(Before-and-after page screenshots)
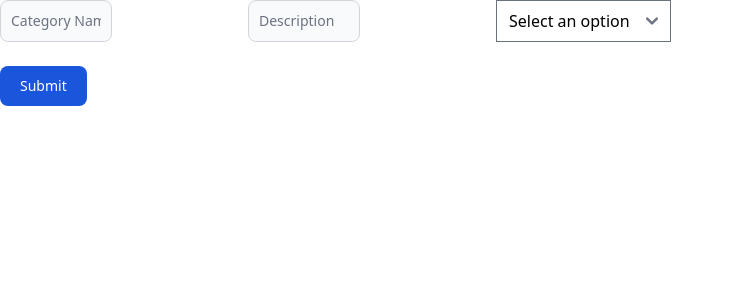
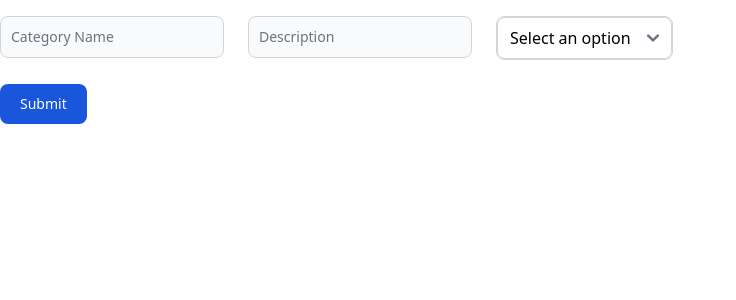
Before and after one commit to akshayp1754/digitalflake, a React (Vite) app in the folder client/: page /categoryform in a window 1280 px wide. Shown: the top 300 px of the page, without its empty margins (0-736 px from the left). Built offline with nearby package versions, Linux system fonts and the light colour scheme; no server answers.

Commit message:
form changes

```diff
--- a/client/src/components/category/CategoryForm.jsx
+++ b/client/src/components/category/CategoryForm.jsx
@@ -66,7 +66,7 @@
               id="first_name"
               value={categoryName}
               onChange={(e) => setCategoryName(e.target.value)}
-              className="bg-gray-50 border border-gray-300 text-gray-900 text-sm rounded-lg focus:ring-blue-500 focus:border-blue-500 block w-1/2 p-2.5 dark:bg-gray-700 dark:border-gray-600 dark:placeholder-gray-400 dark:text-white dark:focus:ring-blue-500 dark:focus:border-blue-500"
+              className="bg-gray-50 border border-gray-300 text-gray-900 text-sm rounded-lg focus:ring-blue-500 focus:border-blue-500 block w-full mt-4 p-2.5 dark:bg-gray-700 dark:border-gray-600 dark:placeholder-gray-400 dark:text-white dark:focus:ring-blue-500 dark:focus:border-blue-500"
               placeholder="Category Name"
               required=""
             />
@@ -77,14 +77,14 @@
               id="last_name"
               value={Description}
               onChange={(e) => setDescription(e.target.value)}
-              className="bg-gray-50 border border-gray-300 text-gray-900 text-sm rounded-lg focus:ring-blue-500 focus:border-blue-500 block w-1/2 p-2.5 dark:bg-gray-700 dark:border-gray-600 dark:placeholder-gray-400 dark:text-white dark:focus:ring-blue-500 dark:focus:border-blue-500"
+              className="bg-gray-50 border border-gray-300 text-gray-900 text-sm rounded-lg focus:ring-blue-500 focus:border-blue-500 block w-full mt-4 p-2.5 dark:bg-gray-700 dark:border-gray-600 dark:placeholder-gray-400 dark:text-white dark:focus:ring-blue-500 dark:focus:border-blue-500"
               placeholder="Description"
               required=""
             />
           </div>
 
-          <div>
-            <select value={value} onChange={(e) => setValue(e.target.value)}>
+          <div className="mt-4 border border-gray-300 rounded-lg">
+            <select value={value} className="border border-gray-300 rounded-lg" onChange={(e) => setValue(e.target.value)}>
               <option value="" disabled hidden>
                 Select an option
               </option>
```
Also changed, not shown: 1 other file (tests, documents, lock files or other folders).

— WHAT THE TASK REQUIRES —
Line count for the string "onChange": state how many lines in the data contain it, and output nothing else.

— RESULT OF THIS TASK —
4